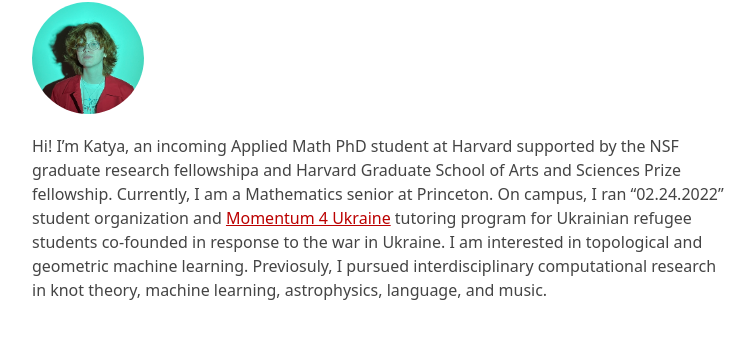
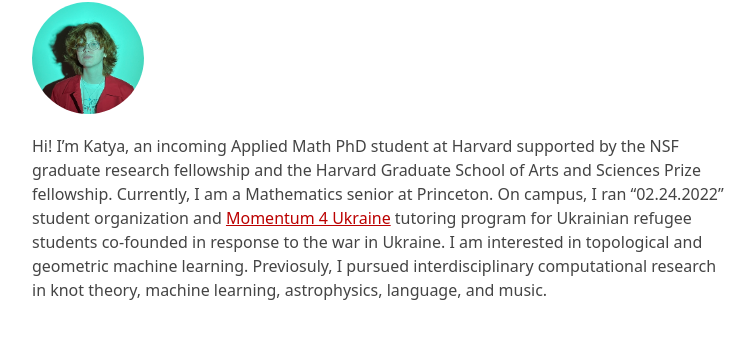
Before and after one commit to eivshina/point-theme, a Jekyll site: the page built from index.md, in a window 1280 px wide. Shown: the part 215-556 px from the top of the page, without its empty margins (258-1012 px from the left). Built offline with Jekyll 4.4.1, drawn with Linux system fonts in a browser that asks for light colours.

Commit message:
Update index.md

```diff
--- a/index.md
+++ b/index.md
@@ -1,7 +1,7 @@
 ---
 ---
 
-Hi! I'm Katya, an incoming Applied Math PhD student at Harvard supported by the NSF graduate research fellowshipa and Harvard Graduate School of Arts and Sciences Prize fellowship. Currently, I am a Mathematics senior at Princeton. On campus, I ran "02.24.2022" student organization and [Momentum 4 Ukraine](https://momentumai.org/momentum4ukraine) tutoring program for Ukrainian refugee students co-founded in response to the war in Ukraine. I am interested in topological and geometric machine learning. Previosuly, I pursued interdisciplinary computational research in knot theory, machine learning, astrophysics, language, and music.
+Hi! I'm Katya, an incoming Applied Math PhD student at Harvard supported by the NSF graduate research fellowship and the Harvard Graduate School of Arts and Sciences Prize fellowship. Currently, I am a Mathematics senior at Princeton. On campus, I ran "02.24.2022" student organization and [Momentum 4 Ukraine](https://momentumai.org/momentum4ukraine) tutoring program for Ukrainian refugee students co-founded in response to the war in Ukraine. I am interested in topological and geometric machine learning. Previosuly, I pursued interdisciplinary computational research in knot theory, machine learning, astrophysics, language, and music.
 
 ## Social media
 - [google scholar](https://scholar.google.com/citations?hl=en&user=jhYd_wsAAAAJ&scilu=&scisig=ADuiNO0AAAAAZDMSRpHneTjWPPsvODMwArfDODM&gmla=ABEO0YpqhbzwNKBzhMCn82MdDVi4Sd9RJdhBFiiUF8vzAt6qK3moUdH5SecKPAmUxo9ER0HjHyY0UVPe6gnb_zVOSMF5XKkDdnyK9b-WAGQ&sciund=14544799918200701033)
```
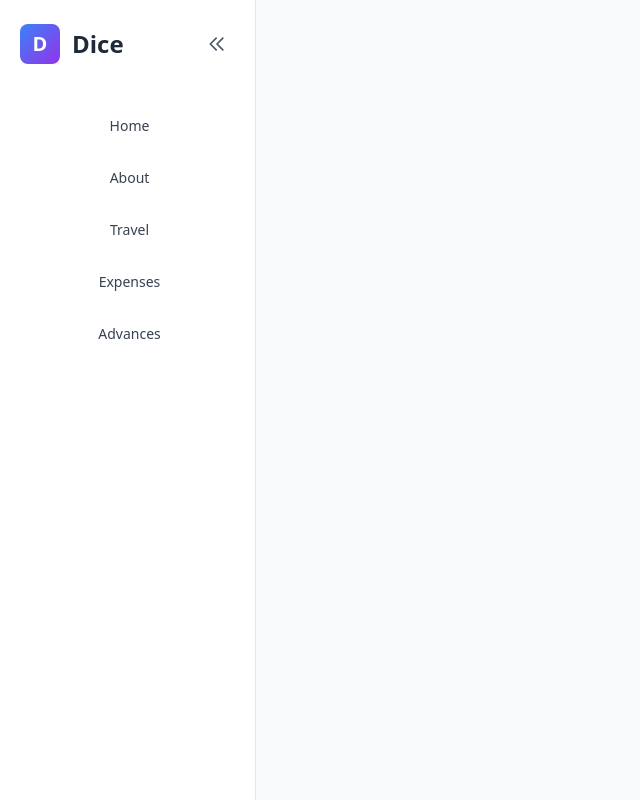
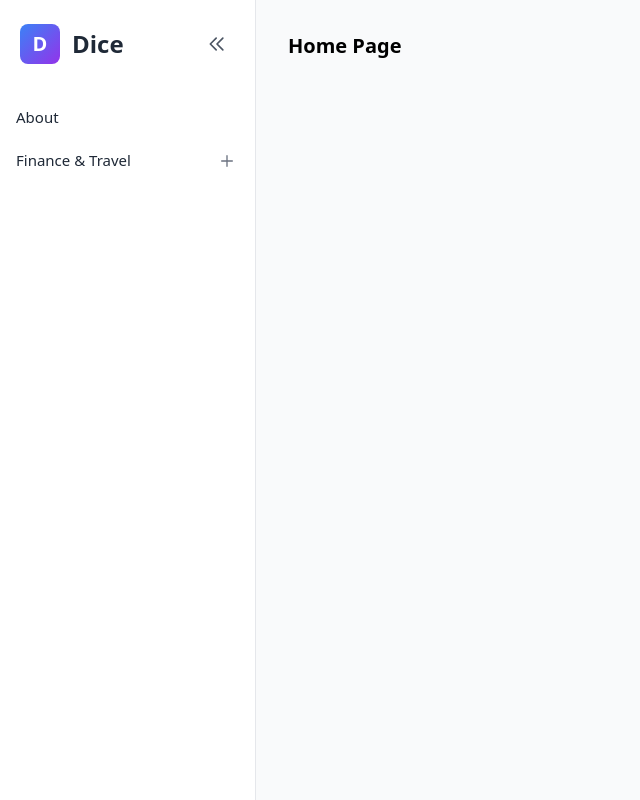
Before and after one commit to VinayLodhi1712/dice-dashboard, a React (Vite) app in the folder frontend/: page / in a window 1280 px wide. Shown: the whole page, without its empty margins (0-640 px from the left). Built offline with nearby package versions, Linux system fonts and the light colour scheme.

Commit message:
Sidebar Accordian feature implement

```diff
--- a/frontend/src/App.jsx
+++ b/frontend/src/App.jsx
@@ -14,7 +14,7 @@ function App() {
 
       <main className="flex-1 p-8 pt-16 md:pt-8">
         <Routes>
-          <Route path="/home" element={<Home />} />
+          <Route path="/" element={<Home />} />
           <Route path="/about" element={<About />} />
           <Route path="/travel" element={<Travel />} />
           <Route path="/expenses" element={<Expenses />} />
--- a/frontend/src/components/layout/Sidebar.jsx
+++ b/frontend/src/components/layout/Sidebar.jsx
@@ -1,6 +1,99 @@
 import { useState, useEffect } from "react";
 import { NavLink } from "react-router-dom";
 import { sidebarItems } from "../../data/sidebar";
+
+function MenuItem({ item, collapsed, onMobileClose, level = 0 }) {
+  const [isOpen, setIsOpen] = useState(false);
+  const hasChildren = item.children && item.children.length > 0;
+
+  const handleClick = () => {
+    if (hasChildren && !collapsed) {
+      setIsOpen(!isOpen);
+      onMobileClose();
+    } else if (!hasChildren) {
+      onMobileClose();
+    }
+  };
+
+  const handleIconClick = (e) => {
+    e.preventDefault();
+    e.stopPropagation();
+    setIsOpen(!isOpen);
+  };
+
+  const indentWidth = level * 20; // 20px per level
+
+  return (
+    <div>
+      {/* Parent/Child Item */}
+      <NavLink
+        to={item.path || "#"}
+        onClick={handleClick}
+        className={({ isActive }) =>
+          `block py-2.5 text-[15px] transition-colors duration-150 relative ${
+            isActive && !hasChildren
+              ? "bg-blue-50 text-blue-600 font-medium border-l-4 border-blue-600"
+              : "text-gray-800 hover:bg-gray-50"
+          } ${collapsed && level === 0 ? "flex items-center justify-center" : ""}`
+        }
+        style={!collapsed ? { paddingLeft: `${16 + indentWidth}px`, paddingRight: '16px' } : {}}
+        title={collapsed ? item.name : ""}
+      >
+        {collapsed && level === 0 ? (
+          <span className="text-lg font-semibold">{item.name.charAt(0)}</span>
+        ) : (
+          <div className="flex items-center justify-between w-full">
+            <span>{item.name}</span>
+            {!collapsed && hasChildren && (
+              <button
+                onClick={handleIconClick}
+                className="p-1 hover:bg-gray-200 rounded transition-colors"
+                aria-label={isOpen ? "Collapse" : "Expand"}
+              >
+                <svg
+                  className="w-4 h-4 text-gray-500 transition-transform duration-200"
+                  fill="none"
+                  stroke="currentColor"
+                  viewBox="0 0 24 24"
+                  strokeWidth={2}
+                >
+                  {isOpen ? (
+                    <path
+                      strokeLinecap="round"
+                      strokeLinejoin="round"
+                      d="M6 18L18 6M6 6l12 12"
+                    />
+                  ) : (
+                    <path
+                      strokeLinecap="round"
+                      strokeLinejoin="round"
+                      d="M12 4v16m8-8H4"
+                    />
+                  )}
+                </svg>
+              </button>
+            )}
+          </div>
+        )}
+      </NavLink>
+
+      {/* Children Items - Recursive */}
+      {!collapsed && isOpen && hasChildren && (
+        <div>
+          {item.children.map((child, index) => (
+            <MenuItem
+              key={index}
+              item={child}
+              collapsed={collapsed}
+              onMobileClose={onMobileClose}
+              level={level + 1}
+            />
+          ))}
+        </div>
+      )}
+    </div>
+  );
+}
 
 export default function Sidebar() {
   const [collapsed, setCollapsed] = useState(false);
@@ -53,17 +146,24 @@ export default function Sidebar() {
           onClick={() => setMobileOpen(false)}
         />
       )}
+
       <aside
-        className={`min-h-screen bg-white border-r py-6 transition-all duration-300
-          ${collapsed ? "w-20 px-3" : "w-64 px-5"}
+        className={`h-screen bg-white border-r py-6 transition-all duration-300
+          ${collapsed ? "w-20 px-2" : "w-64 px-0"}
           md:relative md:translate-x-0
           fixed top-0 left-0 z-40
           ${mobileOpen ? "translate-x-0" : "-translate-x-full"}
+          overflow-y-auto scrollbar-thin
         `}
+        style={{
+          maxHeight: '100vh',
+          scrollbarWidth: 'thin',
+          scrollbarColor: '#CBD5E0 transparent'
+        }}
       >
         <div
-          className={`flex items-center mb-10 ${
-            collapsed ? "justify-center" : "justify-between"
+          className={`flex items-center mb-8 ${
+            collapsed ? "justify-center" : "justify-between px-5"
           }`}
         >
           {!collapsed && (
@@ -107,29 +207,14 @@ export default function Sidebar() {
           </button>
         </div>
 
-        <nav className="space-y-2">
-          {sidebarItems.map((item) => (
-            <NavLink
-              key={item.name}
-              to={item.path}
-              onClick={() => setMobileOpen(false)}
-              className={({ isActive }) =>
-                `flex items-center justify-center rounded-lg py-3 text-sm font-medium transition-all duration-200 ${
-                  isActive
-                    ? "bg-blue-50 text-blue-600 border-l-4 border-blue-600"
-                    : "text-gray-700 hover:bg-gray-50 border-l-4 border-transparent"
-                } ${collapsed ? "px-0" : "px-4 justify-start"}`
-              }
-              title={collapsed ? item.name : ""}
-            >
-              {collapsed ? (
-                <span className="text-lg font-semibold">
-                  {item.name.charAt(0)}
-                </span>
-              ) : (
-                <span>{item.name}</span>
-              )}
-            </NavLink>
+        <nav>
+          {sidebarItems.map((item, index) => (
+            <MenuItem
+              key={index}
+              item={item}
+              collapsed={collapsed}
+              onMobileClose={() => setMobileOpen(false)}
+            />
           ))}
         </nav>
       </aside>
--- a/frontend/src/data/sidebar.js
+++ b/frontend/src/data/sidebar.js
@@ -1,22 +1,79 @@
+// src/data/sidebar.js
+
 export const sidebarItems = [
-  {
-    name: "Home",
-    path: "/home",
-  },
   {
     name: "About",
     path: "/about",
   },
   {
+    name: "Finance & Travel",
+    path: "/finance-travel",
+    children: [
+      {
         name: "Travel",
         path: "/travel",
+        children: [
+          {
+            name: "My Trips",
+            path: "/travel/my-trips",
+            children: [
+              {
+                name: "Upcoming Trips",
+                path: "/travel/my-trips/upcoming",
+                children: [
+                  { name: "Domestic", path: "/travel/my-trips/upcoming/domestic" },
+                  { name: "International", path: "/travel/my-trips/upcoming/international" },
+                ],
+              },
+              { name: "Past Trips", path: "/travel/my-trips/past" },
+              { name: "Cancelled Trips", path: "/travel/my-trips/cancelled" },
+            ],
+          },
+          {
+            name: "New Request",
+            path: "/travel/new-request",
+            children: [
+              { name: "Flight Booking", path: "/travel/new-request/flight" },
+              { name: "Hotel Booking", path: "/travel/new-request/hotel" },
+              { name: "Cab Booking", path: "/travel/new-request/cab" },
+            ],
+          },
+          { name: "Approvals", path: "/travel/approvals" },
+        ],
       },
       {
         name: "Expenses",
         path: "/expenses",
+        children: [
+          {
+            name: "My Expenses",
+            path: "/expenses/my-expenses",
+            children: [
+              { name: "Pending", path: "/expenses/my-expenses/pending" },
+              { name: "Approved", path: "/expenses/my-expenses/approved" },
+              { name: "Rejected", path: "/expenses/my-expenses/rejected" },
+            ],
+          },
+          { name: "Submit Expense", path: "/expenses/submit" },
+          { name: "Reports", path: "/expenses/reports" },
+        ],
       },
       {
         name: "Advances",
         path: "/advances",
+        children: [
+          { name: "Request Advance", path: "/advances/request" },
+          {
+            name: "My Advances",
+            path: "/advances/my-advances",
+            children: [
+              { name: "Active", path: "/advances/my-advances/active" },
+              { name: "Settled", path: "/advances/my-advances/settled" },
+            ],
+          },
+          { name: "History", path: "/advances/history" },
+        ],
+      },
+    ],
   },
 ];
```
Lines whose indentation alone changed are shown as unchanged.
========================================
_WORK ITEM_
Identify each line in the records above containing the word "justify"; copy those lines.

_SOLUTION TO THIS PROBLEM_
+          } ${collapsed && level === 0 ? "flex items-center justify-center" : ""}`
+          <div className="flex items-center justify-between w-full">
-            collapsed ? "justify-center" : "justify-between"
+            collapsed ? "justify-center" : "justify-between px-5"
-                `flex items-center justify-center rounded-lg py-3 text-sm font-medium transition-all duration-200 ${
-                } ${collapsed ? "px-0" : "px-4 justify-start"}`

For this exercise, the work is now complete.